**To do:** Find the word "TrainingArguments" in the records and copy every line where it occurs.

**Data shown:**
◇ ◇ ◇

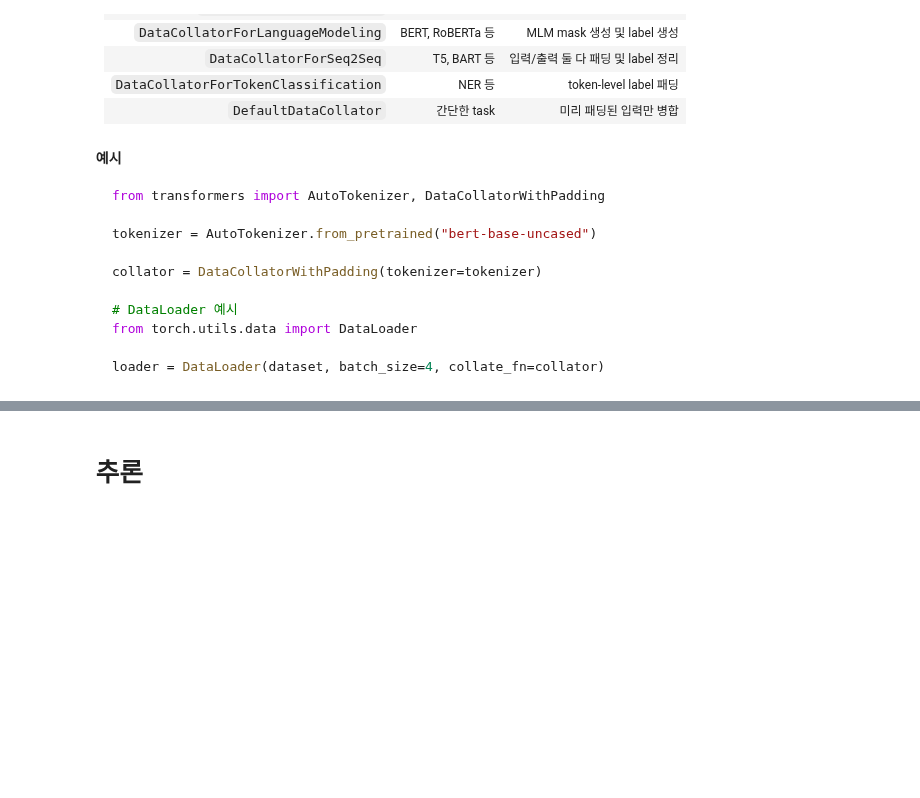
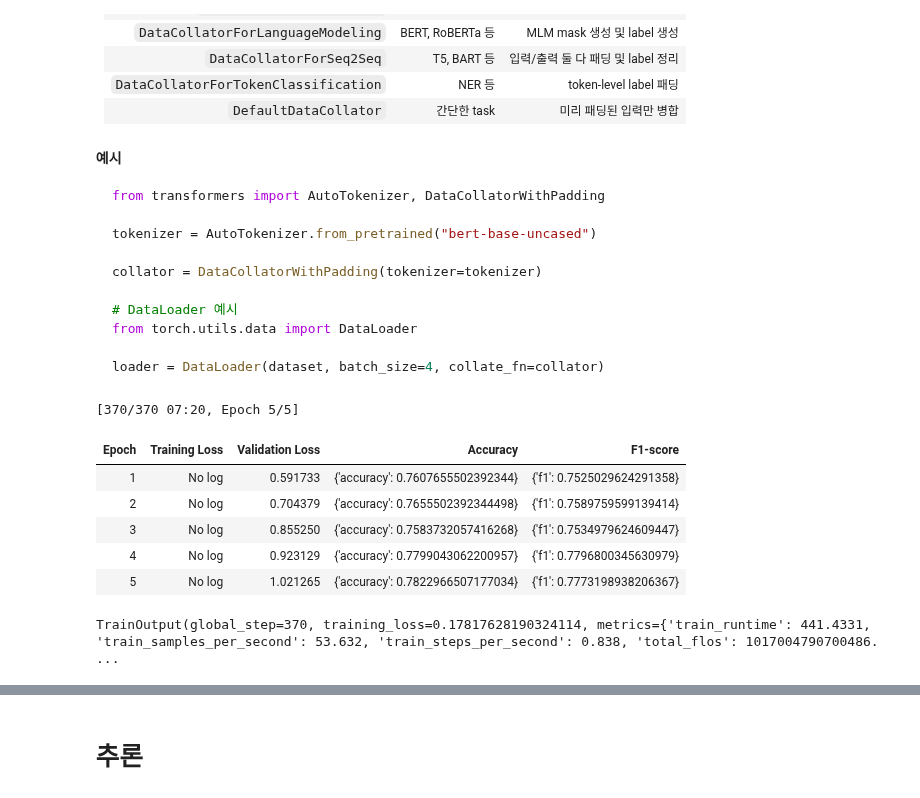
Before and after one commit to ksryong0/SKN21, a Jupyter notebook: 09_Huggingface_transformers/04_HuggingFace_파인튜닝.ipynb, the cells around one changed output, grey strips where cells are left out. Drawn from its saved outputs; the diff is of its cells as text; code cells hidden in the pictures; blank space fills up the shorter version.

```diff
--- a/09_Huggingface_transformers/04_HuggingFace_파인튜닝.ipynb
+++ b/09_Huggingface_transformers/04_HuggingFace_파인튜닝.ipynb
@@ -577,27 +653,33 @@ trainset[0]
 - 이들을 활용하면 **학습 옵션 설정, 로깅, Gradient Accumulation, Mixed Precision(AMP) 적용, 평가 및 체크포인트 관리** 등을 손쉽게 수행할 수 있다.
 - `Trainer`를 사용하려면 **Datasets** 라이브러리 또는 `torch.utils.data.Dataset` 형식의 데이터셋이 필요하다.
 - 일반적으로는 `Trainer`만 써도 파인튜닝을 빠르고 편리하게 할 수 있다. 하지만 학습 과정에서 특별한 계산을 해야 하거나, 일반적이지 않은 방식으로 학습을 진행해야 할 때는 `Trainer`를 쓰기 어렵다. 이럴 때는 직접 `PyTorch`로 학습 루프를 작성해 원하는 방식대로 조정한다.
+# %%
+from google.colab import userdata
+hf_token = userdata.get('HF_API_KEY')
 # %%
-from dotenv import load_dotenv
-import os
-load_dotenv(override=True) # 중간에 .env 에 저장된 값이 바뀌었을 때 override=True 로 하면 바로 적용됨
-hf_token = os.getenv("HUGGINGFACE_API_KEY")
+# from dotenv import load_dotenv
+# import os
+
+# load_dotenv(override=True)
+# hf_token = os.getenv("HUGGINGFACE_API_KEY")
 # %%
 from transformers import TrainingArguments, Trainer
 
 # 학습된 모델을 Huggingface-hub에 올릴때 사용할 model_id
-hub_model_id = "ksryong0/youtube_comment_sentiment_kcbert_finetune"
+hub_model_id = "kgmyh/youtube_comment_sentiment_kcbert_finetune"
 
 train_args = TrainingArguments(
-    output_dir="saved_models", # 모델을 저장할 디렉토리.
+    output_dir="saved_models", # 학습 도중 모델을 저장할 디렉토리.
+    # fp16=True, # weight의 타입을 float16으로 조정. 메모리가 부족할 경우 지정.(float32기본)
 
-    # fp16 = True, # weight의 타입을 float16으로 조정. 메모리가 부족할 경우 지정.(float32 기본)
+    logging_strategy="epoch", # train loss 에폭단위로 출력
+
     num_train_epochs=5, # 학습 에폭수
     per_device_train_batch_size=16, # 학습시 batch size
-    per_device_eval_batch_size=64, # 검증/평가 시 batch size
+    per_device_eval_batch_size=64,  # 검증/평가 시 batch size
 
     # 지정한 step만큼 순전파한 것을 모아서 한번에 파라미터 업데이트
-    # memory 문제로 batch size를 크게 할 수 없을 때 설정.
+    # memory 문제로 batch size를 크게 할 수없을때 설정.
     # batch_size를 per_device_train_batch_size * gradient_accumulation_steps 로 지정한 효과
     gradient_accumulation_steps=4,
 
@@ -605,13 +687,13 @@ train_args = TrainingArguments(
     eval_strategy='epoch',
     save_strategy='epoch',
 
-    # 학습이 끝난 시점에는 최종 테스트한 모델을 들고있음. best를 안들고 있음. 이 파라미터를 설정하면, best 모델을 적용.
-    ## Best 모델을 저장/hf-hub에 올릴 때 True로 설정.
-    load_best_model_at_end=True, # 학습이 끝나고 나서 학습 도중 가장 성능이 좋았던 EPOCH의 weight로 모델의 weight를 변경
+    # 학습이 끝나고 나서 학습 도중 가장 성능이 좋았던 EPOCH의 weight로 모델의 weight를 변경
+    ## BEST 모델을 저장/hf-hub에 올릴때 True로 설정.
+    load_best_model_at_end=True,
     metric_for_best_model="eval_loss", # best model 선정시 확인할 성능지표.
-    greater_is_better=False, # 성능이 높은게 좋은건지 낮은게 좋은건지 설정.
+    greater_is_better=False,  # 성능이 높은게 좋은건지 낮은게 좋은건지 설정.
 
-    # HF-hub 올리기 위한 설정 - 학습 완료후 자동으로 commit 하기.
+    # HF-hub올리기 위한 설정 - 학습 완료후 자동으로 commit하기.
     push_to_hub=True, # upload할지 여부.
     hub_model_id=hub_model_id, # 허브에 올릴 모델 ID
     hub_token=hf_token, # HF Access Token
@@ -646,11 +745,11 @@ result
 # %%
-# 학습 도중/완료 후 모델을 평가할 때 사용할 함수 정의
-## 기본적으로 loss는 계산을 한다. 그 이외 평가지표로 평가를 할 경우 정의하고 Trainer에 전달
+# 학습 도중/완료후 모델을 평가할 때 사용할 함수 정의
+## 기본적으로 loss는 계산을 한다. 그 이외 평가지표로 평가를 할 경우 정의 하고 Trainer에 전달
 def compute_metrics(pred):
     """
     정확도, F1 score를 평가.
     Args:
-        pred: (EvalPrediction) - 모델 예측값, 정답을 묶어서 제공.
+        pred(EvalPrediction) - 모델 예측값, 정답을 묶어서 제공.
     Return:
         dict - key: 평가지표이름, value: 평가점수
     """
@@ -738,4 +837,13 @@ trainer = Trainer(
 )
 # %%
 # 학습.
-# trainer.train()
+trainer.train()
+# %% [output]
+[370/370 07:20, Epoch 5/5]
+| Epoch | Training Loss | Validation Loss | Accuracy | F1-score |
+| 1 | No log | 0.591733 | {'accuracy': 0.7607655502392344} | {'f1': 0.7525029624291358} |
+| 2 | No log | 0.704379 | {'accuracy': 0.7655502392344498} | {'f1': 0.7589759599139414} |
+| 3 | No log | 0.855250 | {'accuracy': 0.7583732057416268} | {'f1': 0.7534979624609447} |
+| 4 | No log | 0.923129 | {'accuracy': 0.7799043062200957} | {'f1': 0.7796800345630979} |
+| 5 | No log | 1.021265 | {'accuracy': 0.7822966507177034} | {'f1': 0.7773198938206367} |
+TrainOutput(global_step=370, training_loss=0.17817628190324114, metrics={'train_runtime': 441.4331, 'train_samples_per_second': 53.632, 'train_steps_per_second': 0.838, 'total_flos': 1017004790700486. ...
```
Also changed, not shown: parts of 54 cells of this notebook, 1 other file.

◇ ◇ ◇

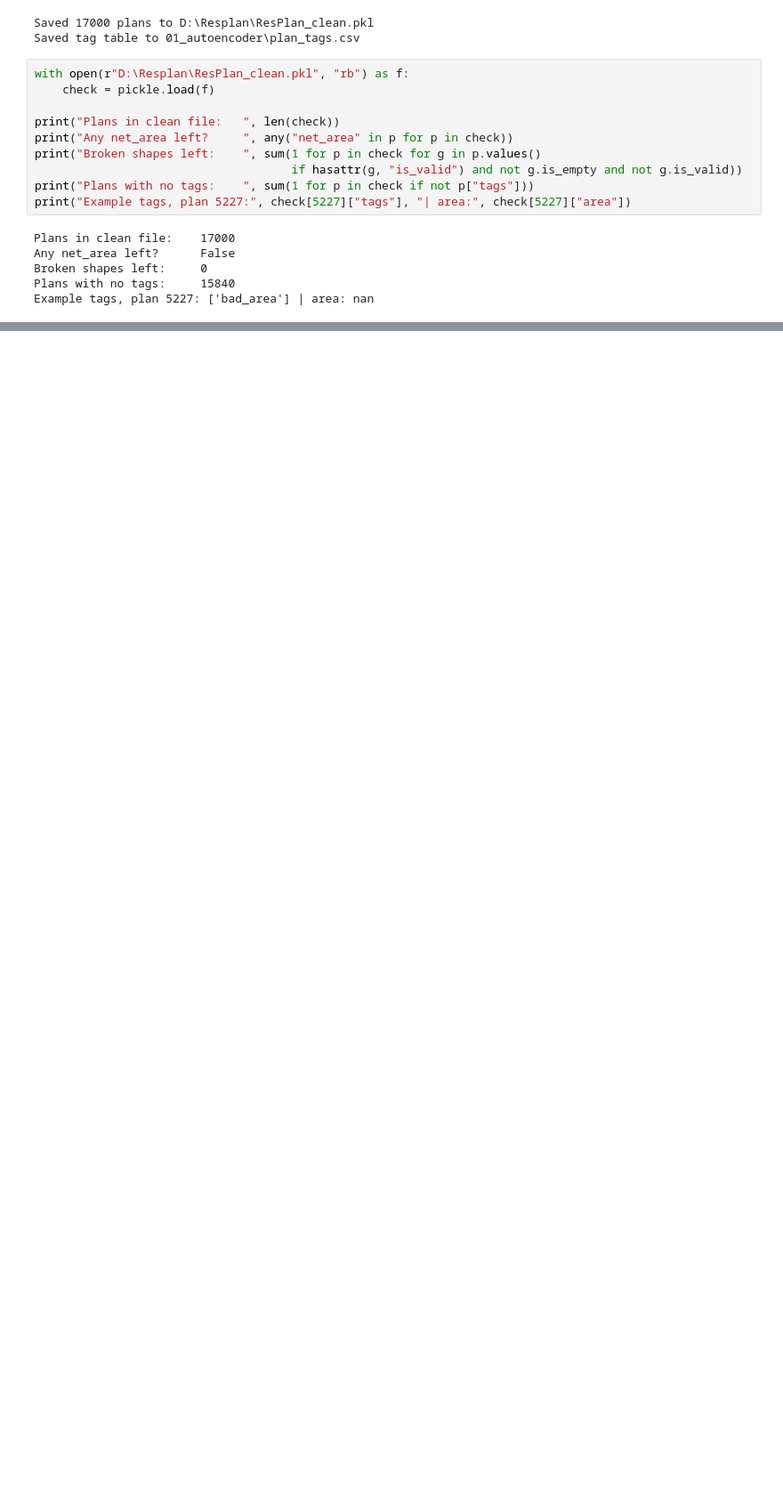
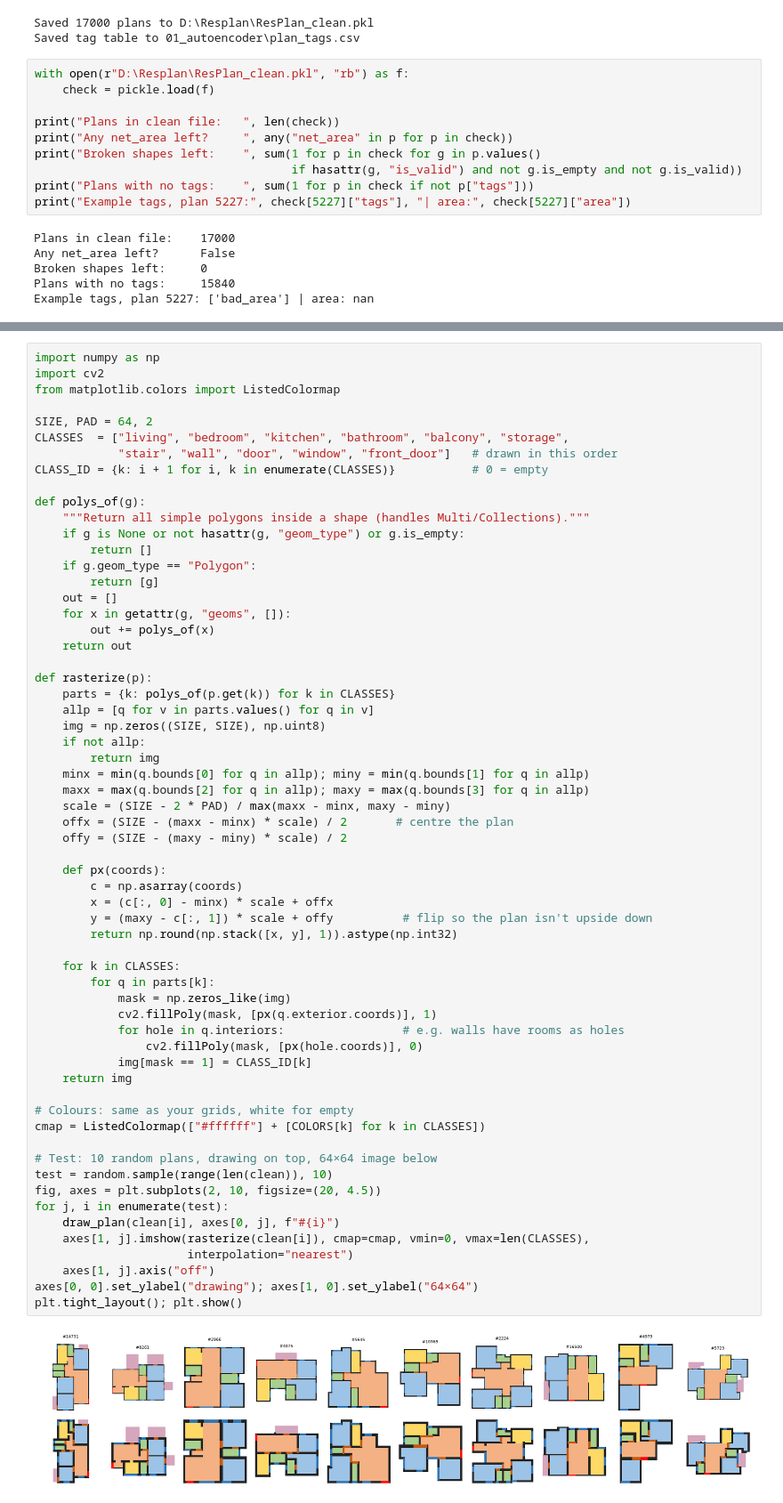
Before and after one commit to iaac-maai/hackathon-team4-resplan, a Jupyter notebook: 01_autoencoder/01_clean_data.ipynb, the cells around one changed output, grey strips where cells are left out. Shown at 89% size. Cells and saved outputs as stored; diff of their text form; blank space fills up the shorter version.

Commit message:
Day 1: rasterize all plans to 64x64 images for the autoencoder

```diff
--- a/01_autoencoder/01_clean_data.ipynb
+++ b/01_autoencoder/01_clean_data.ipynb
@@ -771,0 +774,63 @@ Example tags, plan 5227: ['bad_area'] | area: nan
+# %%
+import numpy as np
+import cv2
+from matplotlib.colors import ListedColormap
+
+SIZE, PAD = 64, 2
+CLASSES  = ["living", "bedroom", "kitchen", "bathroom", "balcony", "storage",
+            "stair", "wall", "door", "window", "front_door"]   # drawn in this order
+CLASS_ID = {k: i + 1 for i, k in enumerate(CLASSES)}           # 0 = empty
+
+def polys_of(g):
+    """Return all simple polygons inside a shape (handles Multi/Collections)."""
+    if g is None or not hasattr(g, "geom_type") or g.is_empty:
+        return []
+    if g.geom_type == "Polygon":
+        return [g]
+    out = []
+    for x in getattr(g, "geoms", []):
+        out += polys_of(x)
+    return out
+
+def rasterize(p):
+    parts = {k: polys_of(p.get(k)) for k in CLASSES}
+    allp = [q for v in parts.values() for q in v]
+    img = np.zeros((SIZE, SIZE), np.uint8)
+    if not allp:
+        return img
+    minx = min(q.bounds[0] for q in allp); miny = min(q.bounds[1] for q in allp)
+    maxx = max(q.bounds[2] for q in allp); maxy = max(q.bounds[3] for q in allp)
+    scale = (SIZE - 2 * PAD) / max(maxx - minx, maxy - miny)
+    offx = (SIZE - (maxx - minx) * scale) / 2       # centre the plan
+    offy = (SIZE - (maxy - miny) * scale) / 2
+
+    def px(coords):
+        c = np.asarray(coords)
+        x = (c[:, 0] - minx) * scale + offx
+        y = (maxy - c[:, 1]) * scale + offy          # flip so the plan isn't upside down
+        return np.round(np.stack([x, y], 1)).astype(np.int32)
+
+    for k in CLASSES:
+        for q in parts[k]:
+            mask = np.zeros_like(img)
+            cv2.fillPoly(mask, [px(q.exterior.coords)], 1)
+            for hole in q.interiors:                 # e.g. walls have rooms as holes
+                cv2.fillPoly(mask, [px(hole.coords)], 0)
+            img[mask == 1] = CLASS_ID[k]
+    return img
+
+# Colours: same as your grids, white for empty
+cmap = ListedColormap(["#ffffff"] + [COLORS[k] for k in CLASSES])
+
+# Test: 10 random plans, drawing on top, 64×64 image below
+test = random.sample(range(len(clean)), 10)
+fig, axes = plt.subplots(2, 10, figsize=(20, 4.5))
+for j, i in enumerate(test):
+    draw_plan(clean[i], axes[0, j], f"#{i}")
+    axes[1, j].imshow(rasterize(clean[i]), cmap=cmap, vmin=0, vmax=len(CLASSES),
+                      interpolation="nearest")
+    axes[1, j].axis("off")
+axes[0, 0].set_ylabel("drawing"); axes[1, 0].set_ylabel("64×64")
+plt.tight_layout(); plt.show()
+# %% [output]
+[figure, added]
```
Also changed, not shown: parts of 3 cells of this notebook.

◇ ◇ ◇

**Solution for this exercise:**
 from transformers import TrainingArguments, Trainer
 train_args = TrainingArguments(
@@ -605,13 +687,13 @@ train_args = TrainingArguments(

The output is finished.